→ **EXERCISE INSTRUCTIONS**
Each record below needs to be retyped exactly.

Web page edit records:

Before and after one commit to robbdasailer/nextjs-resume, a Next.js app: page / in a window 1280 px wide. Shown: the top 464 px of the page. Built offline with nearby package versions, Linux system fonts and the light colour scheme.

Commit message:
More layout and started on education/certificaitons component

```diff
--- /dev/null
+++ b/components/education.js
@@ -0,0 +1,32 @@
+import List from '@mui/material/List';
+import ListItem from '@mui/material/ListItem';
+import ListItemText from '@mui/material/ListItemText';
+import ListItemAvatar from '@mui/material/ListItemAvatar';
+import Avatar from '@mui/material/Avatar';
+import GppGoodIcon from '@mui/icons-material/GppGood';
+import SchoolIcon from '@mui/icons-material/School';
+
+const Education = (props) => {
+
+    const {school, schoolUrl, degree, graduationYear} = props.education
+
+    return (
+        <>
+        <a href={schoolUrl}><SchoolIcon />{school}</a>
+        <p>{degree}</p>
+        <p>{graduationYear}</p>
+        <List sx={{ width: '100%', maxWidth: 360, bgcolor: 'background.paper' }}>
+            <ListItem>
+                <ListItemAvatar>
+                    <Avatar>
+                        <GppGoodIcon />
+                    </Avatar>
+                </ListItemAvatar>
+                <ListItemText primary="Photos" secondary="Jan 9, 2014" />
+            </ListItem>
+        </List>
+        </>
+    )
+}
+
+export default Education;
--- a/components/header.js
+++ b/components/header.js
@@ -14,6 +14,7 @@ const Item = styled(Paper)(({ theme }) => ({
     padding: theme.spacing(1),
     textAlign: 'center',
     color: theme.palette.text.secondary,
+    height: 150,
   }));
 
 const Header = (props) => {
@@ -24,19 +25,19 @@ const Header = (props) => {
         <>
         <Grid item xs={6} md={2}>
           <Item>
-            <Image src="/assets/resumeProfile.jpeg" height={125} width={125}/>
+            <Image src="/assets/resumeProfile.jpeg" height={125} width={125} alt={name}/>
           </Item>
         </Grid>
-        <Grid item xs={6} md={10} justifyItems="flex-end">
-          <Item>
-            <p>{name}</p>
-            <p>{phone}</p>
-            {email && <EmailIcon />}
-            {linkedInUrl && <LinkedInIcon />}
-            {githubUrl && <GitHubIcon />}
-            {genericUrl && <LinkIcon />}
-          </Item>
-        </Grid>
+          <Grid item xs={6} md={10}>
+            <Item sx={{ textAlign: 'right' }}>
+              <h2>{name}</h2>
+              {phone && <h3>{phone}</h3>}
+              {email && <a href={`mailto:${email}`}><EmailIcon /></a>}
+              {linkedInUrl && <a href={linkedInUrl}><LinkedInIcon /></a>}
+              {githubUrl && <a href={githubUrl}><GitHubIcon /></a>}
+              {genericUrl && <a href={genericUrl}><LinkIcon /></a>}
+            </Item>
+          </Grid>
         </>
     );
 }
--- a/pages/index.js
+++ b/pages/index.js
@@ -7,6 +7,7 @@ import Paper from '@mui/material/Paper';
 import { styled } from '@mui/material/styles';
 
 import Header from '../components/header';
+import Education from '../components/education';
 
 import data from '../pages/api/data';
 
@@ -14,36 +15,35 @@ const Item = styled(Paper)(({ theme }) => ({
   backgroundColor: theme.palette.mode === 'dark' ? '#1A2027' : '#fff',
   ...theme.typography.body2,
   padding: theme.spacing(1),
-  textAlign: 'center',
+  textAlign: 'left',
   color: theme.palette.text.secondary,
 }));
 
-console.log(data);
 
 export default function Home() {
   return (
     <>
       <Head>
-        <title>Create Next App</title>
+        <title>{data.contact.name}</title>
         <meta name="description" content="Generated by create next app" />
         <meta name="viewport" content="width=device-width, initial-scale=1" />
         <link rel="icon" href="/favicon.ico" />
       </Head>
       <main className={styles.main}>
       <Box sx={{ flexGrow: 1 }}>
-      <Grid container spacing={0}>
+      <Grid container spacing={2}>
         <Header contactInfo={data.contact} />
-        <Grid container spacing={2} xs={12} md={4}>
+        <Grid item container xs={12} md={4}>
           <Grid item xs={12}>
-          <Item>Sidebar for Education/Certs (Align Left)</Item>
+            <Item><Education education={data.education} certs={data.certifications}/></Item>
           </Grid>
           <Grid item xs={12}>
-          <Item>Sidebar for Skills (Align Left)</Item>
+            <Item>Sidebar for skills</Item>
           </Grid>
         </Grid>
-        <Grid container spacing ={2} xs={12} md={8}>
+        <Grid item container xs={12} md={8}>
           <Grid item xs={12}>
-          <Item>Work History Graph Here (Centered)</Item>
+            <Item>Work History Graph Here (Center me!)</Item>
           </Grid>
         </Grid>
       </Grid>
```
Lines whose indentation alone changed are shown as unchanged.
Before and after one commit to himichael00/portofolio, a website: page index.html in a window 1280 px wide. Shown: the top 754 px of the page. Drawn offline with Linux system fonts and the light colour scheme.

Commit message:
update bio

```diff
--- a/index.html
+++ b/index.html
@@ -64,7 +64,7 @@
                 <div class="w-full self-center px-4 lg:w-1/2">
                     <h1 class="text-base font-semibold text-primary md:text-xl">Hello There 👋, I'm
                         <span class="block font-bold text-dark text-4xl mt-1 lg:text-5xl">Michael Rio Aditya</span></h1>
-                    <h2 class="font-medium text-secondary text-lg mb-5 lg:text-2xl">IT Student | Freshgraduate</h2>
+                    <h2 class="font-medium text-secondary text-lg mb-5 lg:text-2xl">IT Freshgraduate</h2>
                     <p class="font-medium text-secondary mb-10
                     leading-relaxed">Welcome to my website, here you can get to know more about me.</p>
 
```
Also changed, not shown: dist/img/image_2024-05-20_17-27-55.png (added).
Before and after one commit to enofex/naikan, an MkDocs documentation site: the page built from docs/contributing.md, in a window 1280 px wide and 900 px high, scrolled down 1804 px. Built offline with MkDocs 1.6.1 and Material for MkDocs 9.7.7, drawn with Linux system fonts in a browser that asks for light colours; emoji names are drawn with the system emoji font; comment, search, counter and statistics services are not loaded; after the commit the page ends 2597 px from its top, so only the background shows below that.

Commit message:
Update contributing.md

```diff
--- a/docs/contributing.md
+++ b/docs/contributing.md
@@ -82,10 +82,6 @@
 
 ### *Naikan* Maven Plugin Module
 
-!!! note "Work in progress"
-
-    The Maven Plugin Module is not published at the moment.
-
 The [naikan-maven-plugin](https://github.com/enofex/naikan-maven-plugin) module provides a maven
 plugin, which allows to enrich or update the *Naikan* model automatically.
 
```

→ **TASK SOLUTION**
Before and after one commit to robbdasailer/nextjs-resume, a Next.js app: page / in a window 1280 px wide. Shown: the top 464 px of the page. Built offline with nearby package versions, Linux system fonts and the light colour scheme.

Commit message:
More layout and started on education/certificaitons component

```diff
--- /dev/null
+++ b/components/education.js
@@ -0,0 +1,32 @@
+import List from '@mui/material/List';
+import ListItem from '@mui/material/ListItem';
+import ListItemText from '@mui/material/ListItemText';
+import ListItemAvatar from '@mui/material/ListItemAvatar';
+import Avatar from '@mui/material/Avatar';
+import GppGoodIcon from '@mui/icons-material/GppGood';
+import SchoolIcon from '@mui/icons-material/School';
+
+const Education = (props) => {
+
+    const {school, schoolUrl, degree, graduationYear} = props.education
+
+    return (
+        <>
+        <a href={schoolUrl}><SchoolIcon />{school}</a>
+        <p>{degree}</p>
+        <p>{graduationYear}</p>
+        <List sx={{ width: '100%', maxWidth: 360, bgcolor: 'background.paper' }}>
+            <ListItem>
+                <ListItemAvatar>
+                    <Avatar>
+                        <GppGoodIcon />
+                    </Avatar>
+                </ListItemAvatar>
+                <ListItemText primary="Photos" secondary="Jan 9, 2014" />
+            </ListItem>
+        </List>
+        </>
+    )
+}
+
+export default Education;
--- a/components/header.js
+++ b/components/header.js
@@ -14,6 +14,7 @@ const Item = styled(Paper)(({ theme }) => ({
     padding: theme.spacing(1),
     textAlign: 'center',
     color: theme.palette.text.secondary,
+    height: 150,
   }));
 
 const Header = (props) => {
@@ -24,19 +25,19 @@ const Header = (props) => {
         <>
         <Grid item xs={6} md={2}>
           <Item>
-            <Image src="/assets/resumeProfile.jpeg" height={125} width={125}/>
+            <Image src="/assets/resumeProfile.jpeg" height={125} width={125} alt={name}/>
           </Item>
         </Grid>
-        <Grid item xs={6} md={10} justifyItems="flex-end">
-          <Item>
-            <p>{name}</p>
-            <p>{phone}</p>
-            {email && <EmailIcon />}
-            {linkedInUrl && <LinkedInIcon />}
-            {githubUrl && <GitHubIcon />}
-            {genericUrl && <LinkIcon />}
-          </Item>
-        </Grid>
+          <Grid item xs={6} md={10}>
+            <Item sx={{ textAlign: 'right' }}>
+              <h2>{name}</h2>
+              {phone && <h3>{phone}</h3>}
+              {email && <a href={`mailto:${email}`}><EmailIcon /></a>}
+              {linkedInUrl && <a href={linkedInUrl}><LinkedInIcon /></a>}
+              {githubUrl && <a href={githubUrl}><GitHubIcon /></a>}
+              {genericUrl && <a href={genericUrl}><LinkIcon /></a>}
+            </Item>
+          </Grid>
         </>
     );
 }
--- a/pages/index.js
+++ b/pages/index.js
@@ -7,6 +7,7 @@ import Paper from '@mui/material/Paper';
 import { styled } from '@mui/material/styles';
 
 import Header from '../components/header';
+import Education from '../components/education';
 
 import data from '../pages/api/data';
 
@@ -14,36 +15,35 @@ const Item = styled(Paper)(({ theme }) => ({
   backgroundColor: theme.palette.mode === 'dark' ? '#1A2027' : '#fff',
   ...theme.typography.body2,
   padding: theme.spacing(1),
-  textAlign: 'center',
+  textAlign: 'left',
   color: theme.palette.text.secondary,
 }));
 
-console.log(data);
 
 export default function Home() {
   return (
     <>
       <Head>
-        <title>Create Next App</title>
+        <title>{data.contact.name}</title>
         <meta name="description" content="Generated by create next app" />
         <meta name="viewport" content="width=device-width, initial-scale=1" />
         <link rel="icon" href="/favicon.ico" />
       </Head>
       <main className={styles.main}>
       <Box sx={{ flexGrow: 1 }}>
-      <Grid container spacing={0}>
+      <Grid container spacing={2}>
         <Header contactInfo={data.contact} />
-        <Grid container spacing={2} xs={12} md={4}>
+        <Grid item container xs={12} md={4}>
           <Grid item xs={12}>
-          <Item>Sidebar for Education/Certs (Align Left)</Item>
+            <Item><Education education={data.education} certs={data.certifications}/></Item>
           </Grid>
           <Grid item xs={12}>
-          <Item>Sidebar for Skills (Align Left)</Item>
+            <Item>Sidebar for skills</Item>
           </Grid>
         </Grid>
-        <Grid container spacing ={2} xs={12} md={8}>
+        <Grid item container xs={12} md={8}>
           <Grid item xs={12}>
-          <Item>Work History Graph Here (Centered)</Item>
+            <Item>Work History Graph Here (Center me!)</Item>
           </Grid>
         </Grid>
       </Grid>
```
Lines whose indentation alone changed are shown as unchanged.
Before and after one commit to himichael00/portofolio, a website: page index.html in a window 1280 px wide. Shown: the top 754 px of the page. Drawn offline with Linux system fonts and the light colour scheme.

Commit message:
update bio

```diff
--- a/index.html
+++ b/index.html
@@ -64,7 +64,7 @@
                 <div class="w-full self-center px-4 lg:w-1/2">
                     <h1 class="text-base font-semibold text-primary md:text-xl">Hello There 👋, I'm
                         <span class="block font-bold text-dark text-4xl mt-1 lg:text-5xl">Michael Rio Aditya</span></h1>
-                    <h2 class="font-medium text-secondary text-lg mb-5 lg:text-2xl">IT Student | Freshgraduate</h2>
+                    <h2 class="font-medium text-secondary text-lg mb-5 lg:text-2xl">IT Freshgraduate</h2>
                     <p class="font-medium text-secondary mb-10
                     leading-relaxed">Welcome to my website, here you can get to know more about me.</p>
 
```
Also changed, not shown: dist/img/image_2024-05-20_17-27-55.png (added).
Before and after one commit to enofex/naikan, an MkDocs documentation site: the page built from docs/contributing.md, in a window 1280 px wide and 900 px high, scrolled down 1804 px. Built offline with MkDocs 1.6.1 and Material for MkDocs 9.7.7, drawn with Linux system fonts in a browser that asks for light colours; emoji names are drawn with the system emoji font; comment, search, counter and statistics services are not loaded; after the commit the page ends 2597 px from its top, so only the background shows below that.

Commit message:
Update contributing.md

```diff
--- a/docs/contributing.md
+++ b/docs/contributing.md
@@ -82,10 +82,6 @@
 
 ### *Naikan* Maven Plugin Module
 
-!!! note "Work in progress"
-
-    The Maven Plugin Module is not published at the moment.
-
 The [naikan-maven-plugin](https://github.com/enofex/naikan-maven-plugin) module provides a maven
 plugin, which allows to enrich or update the *Naikan* model automatically.
 
```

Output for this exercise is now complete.